Remember how Amazon never posts a profit? Well, they’re at it again: The online retailer posted its most recent quarterly earnings on Thursday, resulting in a $57 million loss on revenues of $22.39 billion. So nothing to see here, right? Not quite. For the first time ever, Amazon detailed the results for its cloud computing business, and confirmed what we’ve sort of known for a long time: it is kicking the bejezus out of distant second place player Microsoft in this market. Amazon Web Services posted net sales of $1.57 billion in the quarter, up 49 percent from a year earlier. And AWS is now a $5 billion business annually, and is experiencing accelerating growth. Microsoft has its work cut out for it: though the software giant claims its commercial cloud businesses are hitting a $6+ billion run rate, that includes Office 365 and other product lines too, not just Azure. By some estimates, AWS is 3-4 times the size of Azure and is extending its lead.


“Microsoft attacks Chromebooks with new, cheaper Surface 3 for schools”

It’s unclear how a $449 Surface 3—$579 with keyboard—competes with Chromebook, which can cost as little as $150.


Because you just can’t make this stuff up

An image of the Android robot peeing on an Apple logo is now available for your viewing pleasure on Google Maps. But this isn’t some Google prank, it’s just Google incompetence. Apparently the image was added by a user in the UK who wanted to prove that Google’s “review policy is crap,” and succeeded handily. I assume this will be taken down sometime today.
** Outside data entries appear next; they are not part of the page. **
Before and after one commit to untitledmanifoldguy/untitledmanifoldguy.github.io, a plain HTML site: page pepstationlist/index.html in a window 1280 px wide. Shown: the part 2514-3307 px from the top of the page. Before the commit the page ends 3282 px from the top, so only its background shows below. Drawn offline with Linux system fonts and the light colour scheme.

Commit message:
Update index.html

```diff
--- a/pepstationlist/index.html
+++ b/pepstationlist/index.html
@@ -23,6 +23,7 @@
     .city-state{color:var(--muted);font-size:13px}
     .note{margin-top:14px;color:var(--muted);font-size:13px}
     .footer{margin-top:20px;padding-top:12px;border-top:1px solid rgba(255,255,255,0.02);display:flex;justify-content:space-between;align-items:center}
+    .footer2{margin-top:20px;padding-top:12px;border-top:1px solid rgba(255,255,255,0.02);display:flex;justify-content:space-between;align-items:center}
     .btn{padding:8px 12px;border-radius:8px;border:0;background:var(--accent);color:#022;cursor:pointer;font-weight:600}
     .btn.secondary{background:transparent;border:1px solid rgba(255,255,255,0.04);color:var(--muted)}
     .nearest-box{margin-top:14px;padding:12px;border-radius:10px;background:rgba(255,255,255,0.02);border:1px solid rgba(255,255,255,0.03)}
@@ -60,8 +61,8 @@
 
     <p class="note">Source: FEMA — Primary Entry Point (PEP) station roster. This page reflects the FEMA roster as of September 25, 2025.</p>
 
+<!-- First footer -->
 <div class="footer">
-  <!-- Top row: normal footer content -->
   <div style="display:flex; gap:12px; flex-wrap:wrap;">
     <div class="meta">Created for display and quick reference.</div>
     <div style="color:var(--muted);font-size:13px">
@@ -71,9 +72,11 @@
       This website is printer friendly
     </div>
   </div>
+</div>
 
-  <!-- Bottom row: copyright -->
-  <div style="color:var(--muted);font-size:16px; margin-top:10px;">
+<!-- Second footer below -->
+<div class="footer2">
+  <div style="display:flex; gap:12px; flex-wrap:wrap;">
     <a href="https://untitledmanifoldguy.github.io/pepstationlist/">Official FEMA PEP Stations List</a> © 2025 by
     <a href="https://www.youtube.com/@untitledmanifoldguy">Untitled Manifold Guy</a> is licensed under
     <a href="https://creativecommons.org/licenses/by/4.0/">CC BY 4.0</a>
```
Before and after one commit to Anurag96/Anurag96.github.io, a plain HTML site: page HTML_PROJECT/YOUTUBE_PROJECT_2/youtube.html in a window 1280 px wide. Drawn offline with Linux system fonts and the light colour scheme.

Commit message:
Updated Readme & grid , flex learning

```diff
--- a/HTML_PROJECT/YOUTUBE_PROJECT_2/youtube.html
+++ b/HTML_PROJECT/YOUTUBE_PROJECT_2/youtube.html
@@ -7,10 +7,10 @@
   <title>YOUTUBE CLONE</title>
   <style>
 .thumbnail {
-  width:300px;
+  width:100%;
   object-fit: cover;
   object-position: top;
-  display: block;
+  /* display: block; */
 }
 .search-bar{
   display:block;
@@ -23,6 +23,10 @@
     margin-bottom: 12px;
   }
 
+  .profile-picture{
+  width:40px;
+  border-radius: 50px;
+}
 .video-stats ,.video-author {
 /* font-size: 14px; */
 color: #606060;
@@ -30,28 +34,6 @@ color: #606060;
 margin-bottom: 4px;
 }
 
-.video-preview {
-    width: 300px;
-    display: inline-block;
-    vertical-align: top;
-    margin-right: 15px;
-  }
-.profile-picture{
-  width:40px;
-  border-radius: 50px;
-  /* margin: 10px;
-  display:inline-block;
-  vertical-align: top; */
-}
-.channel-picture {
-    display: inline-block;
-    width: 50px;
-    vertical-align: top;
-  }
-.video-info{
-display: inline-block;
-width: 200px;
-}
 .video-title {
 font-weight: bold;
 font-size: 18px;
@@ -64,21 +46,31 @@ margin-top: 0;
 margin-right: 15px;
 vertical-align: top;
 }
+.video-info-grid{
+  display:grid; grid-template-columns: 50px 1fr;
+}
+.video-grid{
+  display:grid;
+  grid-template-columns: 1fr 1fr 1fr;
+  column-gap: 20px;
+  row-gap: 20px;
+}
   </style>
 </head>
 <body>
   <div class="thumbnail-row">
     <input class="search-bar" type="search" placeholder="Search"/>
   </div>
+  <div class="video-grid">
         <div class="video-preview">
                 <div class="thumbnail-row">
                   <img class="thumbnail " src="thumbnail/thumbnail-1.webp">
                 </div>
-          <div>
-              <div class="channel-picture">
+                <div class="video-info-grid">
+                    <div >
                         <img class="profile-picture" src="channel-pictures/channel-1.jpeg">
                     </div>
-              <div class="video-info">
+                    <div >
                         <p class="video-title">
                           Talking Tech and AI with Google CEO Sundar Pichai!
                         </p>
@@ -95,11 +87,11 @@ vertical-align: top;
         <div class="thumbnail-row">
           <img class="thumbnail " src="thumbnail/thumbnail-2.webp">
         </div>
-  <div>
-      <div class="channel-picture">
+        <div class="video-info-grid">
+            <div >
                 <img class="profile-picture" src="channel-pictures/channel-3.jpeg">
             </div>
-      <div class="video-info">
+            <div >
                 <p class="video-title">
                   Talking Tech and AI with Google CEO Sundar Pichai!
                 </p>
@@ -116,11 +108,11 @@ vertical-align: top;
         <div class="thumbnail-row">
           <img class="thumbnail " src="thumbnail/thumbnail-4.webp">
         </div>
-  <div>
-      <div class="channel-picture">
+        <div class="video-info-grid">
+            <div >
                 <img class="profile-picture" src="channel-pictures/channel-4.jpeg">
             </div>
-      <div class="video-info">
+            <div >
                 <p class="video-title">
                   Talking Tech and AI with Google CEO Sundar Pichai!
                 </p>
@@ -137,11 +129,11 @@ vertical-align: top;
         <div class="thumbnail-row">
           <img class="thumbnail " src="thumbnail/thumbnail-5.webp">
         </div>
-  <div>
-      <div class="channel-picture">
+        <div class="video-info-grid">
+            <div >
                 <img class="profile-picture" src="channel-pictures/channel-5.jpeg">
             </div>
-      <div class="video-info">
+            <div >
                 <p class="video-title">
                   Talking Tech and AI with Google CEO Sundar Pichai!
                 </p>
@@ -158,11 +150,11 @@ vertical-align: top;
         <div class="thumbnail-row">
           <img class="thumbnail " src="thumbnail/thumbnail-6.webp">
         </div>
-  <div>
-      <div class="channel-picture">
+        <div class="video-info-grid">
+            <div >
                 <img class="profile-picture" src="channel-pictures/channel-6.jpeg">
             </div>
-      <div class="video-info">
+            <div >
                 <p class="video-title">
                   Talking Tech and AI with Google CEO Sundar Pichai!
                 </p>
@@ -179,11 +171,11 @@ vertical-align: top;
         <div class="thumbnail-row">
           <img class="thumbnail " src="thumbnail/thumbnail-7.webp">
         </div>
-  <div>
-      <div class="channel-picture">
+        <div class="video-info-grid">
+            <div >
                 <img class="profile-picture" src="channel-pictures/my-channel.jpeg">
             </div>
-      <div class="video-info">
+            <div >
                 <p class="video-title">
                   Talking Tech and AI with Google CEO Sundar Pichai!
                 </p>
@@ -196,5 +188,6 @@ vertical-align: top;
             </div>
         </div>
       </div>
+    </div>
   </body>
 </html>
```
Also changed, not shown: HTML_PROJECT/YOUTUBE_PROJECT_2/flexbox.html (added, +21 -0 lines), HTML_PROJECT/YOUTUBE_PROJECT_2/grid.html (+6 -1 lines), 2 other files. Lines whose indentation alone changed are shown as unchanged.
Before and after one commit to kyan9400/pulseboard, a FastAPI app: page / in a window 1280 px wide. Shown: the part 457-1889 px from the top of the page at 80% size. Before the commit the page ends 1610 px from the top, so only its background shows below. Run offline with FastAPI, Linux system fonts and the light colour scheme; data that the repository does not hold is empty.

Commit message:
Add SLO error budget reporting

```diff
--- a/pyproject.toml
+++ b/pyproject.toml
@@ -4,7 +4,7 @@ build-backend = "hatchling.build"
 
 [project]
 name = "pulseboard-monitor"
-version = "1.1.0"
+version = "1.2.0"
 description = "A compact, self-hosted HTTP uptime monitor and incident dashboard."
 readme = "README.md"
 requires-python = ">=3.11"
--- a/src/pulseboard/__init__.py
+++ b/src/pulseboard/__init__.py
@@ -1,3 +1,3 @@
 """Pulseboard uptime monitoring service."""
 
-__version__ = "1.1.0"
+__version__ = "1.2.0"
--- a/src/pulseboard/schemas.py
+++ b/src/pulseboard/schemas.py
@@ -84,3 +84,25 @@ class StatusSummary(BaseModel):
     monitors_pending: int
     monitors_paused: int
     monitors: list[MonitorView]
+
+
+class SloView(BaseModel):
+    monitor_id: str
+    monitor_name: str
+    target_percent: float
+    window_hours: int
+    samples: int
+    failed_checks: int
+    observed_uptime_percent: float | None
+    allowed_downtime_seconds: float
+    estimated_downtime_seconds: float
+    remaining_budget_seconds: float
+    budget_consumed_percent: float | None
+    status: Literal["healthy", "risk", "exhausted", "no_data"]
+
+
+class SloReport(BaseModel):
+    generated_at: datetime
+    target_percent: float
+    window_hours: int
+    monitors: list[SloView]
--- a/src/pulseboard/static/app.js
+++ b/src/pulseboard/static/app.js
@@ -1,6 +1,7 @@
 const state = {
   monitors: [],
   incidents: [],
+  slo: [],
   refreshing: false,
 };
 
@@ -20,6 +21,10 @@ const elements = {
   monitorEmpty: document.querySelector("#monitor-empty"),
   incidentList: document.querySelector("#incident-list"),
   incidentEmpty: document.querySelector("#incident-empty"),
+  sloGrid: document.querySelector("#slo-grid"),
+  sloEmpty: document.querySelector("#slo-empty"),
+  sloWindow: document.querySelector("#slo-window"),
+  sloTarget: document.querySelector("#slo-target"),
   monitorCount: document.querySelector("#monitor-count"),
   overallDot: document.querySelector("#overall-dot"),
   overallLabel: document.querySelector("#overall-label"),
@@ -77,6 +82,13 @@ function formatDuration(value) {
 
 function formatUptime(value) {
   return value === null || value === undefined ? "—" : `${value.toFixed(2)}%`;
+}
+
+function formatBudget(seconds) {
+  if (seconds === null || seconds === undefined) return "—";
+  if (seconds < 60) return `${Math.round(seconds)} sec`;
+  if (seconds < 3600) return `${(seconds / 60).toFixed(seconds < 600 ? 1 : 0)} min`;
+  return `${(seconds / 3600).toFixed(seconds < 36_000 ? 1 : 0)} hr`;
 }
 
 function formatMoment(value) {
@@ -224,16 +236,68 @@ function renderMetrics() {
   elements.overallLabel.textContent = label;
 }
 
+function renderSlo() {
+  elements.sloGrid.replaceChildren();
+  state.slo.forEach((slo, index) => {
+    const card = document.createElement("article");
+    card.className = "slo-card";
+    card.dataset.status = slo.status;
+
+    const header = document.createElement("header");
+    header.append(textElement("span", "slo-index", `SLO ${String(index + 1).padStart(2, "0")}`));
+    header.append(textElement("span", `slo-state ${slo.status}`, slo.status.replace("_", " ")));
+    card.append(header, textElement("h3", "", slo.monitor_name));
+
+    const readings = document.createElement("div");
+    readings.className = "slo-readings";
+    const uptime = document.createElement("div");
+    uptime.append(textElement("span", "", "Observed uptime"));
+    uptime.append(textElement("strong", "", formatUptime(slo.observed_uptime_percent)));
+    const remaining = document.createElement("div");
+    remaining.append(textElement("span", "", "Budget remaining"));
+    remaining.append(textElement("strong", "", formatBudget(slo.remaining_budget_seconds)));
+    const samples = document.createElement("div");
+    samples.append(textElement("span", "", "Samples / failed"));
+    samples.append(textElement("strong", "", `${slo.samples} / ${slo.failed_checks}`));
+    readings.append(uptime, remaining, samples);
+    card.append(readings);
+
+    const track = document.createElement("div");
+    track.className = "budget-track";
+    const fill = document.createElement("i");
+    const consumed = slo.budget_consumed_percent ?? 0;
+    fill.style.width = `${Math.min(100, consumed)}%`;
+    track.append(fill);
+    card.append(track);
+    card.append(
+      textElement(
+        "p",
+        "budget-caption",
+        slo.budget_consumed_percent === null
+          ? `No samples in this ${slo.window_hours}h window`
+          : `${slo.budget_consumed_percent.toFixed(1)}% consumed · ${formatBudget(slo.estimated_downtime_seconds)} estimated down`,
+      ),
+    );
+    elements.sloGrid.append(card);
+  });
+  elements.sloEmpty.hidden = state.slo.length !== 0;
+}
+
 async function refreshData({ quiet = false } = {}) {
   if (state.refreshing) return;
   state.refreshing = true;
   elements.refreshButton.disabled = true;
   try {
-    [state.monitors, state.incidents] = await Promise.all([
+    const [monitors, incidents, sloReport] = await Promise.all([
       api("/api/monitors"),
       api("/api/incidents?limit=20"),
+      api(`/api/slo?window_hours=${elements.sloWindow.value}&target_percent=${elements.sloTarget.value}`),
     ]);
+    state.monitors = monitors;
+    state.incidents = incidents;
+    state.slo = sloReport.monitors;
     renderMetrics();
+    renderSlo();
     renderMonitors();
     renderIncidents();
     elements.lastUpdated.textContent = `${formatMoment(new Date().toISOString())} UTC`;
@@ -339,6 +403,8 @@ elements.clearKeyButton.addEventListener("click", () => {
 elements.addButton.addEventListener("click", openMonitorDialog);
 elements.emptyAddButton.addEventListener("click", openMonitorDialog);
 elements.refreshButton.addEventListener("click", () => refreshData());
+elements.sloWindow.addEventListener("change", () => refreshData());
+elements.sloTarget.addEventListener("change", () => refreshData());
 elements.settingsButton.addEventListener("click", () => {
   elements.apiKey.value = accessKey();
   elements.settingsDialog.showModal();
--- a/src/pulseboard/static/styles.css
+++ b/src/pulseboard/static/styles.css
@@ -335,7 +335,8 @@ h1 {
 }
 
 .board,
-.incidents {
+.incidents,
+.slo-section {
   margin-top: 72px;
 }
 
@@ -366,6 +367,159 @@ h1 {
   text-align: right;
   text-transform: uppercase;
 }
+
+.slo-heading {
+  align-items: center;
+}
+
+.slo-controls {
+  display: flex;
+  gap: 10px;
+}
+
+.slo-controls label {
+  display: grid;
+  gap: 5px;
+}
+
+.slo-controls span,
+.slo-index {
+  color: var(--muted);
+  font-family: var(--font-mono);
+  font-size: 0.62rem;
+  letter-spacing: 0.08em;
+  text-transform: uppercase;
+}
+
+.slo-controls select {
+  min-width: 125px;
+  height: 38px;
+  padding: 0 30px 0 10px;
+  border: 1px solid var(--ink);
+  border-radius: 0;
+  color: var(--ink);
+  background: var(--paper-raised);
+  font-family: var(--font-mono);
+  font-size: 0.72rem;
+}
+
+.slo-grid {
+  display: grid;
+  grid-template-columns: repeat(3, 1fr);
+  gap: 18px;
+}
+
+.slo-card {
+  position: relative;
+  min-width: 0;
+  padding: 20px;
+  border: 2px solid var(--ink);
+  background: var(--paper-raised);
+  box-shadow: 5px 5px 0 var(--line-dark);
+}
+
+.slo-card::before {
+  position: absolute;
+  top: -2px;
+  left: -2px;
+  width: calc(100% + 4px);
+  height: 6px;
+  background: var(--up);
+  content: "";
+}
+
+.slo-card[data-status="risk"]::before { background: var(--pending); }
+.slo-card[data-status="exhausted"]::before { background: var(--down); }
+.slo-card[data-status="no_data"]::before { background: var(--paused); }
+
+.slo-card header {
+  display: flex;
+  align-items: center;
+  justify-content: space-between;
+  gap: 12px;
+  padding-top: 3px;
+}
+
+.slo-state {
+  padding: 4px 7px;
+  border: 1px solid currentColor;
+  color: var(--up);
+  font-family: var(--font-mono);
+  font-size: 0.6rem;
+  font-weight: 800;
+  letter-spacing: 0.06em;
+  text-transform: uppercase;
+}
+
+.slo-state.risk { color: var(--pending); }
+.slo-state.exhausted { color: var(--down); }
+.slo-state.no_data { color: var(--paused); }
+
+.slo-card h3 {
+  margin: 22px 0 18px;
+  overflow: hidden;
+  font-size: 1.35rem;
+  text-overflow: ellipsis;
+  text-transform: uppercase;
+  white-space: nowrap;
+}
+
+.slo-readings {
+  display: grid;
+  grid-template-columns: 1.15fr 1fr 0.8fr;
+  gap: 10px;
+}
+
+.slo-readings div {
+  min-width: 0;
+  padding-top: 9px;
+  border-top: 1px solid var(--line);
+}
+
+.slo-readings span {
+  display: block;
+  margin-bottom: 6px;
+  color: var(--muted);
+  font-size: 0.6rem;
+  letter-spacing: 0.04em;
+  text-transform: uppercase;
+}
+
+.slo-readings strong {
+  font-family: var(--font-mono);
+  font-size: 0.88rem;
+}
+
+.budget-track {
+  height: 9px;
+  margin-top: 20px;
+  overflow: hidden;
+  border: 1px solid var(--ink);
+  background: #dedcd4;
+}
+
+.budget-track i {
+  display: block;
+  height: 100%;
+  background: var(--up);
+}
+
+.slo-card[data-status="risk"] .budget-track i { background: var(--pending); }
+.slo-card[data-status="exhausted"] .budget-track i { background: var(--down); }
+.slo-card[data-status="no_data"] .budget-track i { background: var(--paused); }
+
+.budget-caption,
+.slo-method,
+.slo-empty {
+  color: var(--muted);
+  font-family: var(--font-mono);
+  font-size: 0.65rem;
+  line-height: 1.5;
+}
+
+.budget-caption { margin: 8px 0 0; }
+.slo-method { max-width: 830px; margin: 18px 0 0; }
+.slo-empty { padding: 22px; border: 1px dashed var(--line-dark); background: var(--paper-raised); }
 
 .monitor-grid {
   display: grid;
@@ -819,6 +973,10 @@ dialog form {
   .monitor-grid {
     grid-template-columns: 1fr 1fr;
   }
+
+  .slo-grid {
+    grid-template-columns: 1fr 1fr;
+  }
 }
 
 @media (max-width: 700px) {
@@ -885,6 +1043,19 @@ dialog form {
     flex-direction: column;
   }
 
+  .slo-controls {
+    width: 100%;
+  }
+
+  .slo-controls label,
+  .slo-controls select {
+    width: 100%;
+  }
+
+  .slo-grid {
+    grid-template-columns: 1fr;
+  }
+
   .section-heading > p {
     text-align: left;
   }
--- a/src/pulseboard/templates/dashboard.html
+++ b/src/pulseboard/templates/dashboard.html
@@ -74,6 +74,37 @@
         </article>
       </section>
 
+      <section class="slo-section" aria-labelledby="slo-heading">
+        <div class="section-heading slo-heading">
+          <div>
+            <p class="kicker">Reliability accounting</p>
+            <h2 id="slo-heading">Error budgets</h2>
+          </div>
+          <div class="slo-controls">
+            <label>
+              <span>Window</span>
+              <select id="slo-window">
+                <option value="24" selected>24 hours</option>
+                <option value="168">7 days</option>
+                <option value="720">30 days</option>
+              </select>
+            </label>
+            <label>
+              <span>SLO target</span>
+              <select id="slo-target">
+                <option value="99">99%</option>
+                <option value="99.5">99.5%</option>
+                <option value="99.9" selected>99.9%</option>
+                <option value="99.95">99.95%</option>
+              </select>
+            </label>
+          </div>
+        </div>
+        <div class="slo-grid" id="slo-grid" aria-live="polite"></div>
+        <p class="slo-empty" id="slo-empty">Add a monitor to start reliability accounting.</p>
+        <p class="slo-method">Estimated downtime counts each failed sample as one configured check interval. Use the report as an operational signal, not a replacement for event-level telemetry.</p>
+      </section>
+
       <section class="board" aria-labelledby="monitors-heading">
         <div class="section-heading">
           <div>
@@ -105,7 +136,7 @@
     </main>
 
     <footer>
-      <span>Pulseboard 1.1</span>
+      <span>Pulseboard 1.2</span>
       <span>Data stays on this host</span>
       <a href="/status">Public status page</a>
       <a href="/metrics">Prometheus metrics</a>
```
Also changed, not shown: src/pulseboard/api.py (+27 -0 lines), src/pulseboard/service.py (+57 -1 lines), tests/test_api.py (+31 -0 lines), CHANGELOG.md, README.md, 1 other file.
Which is of course why I’m promoting it here.

“Microsoft Releases New Windows 10, It’s The Big One”

News from the future. I’m just happy to hear that Windows 10 did well.


Tagged with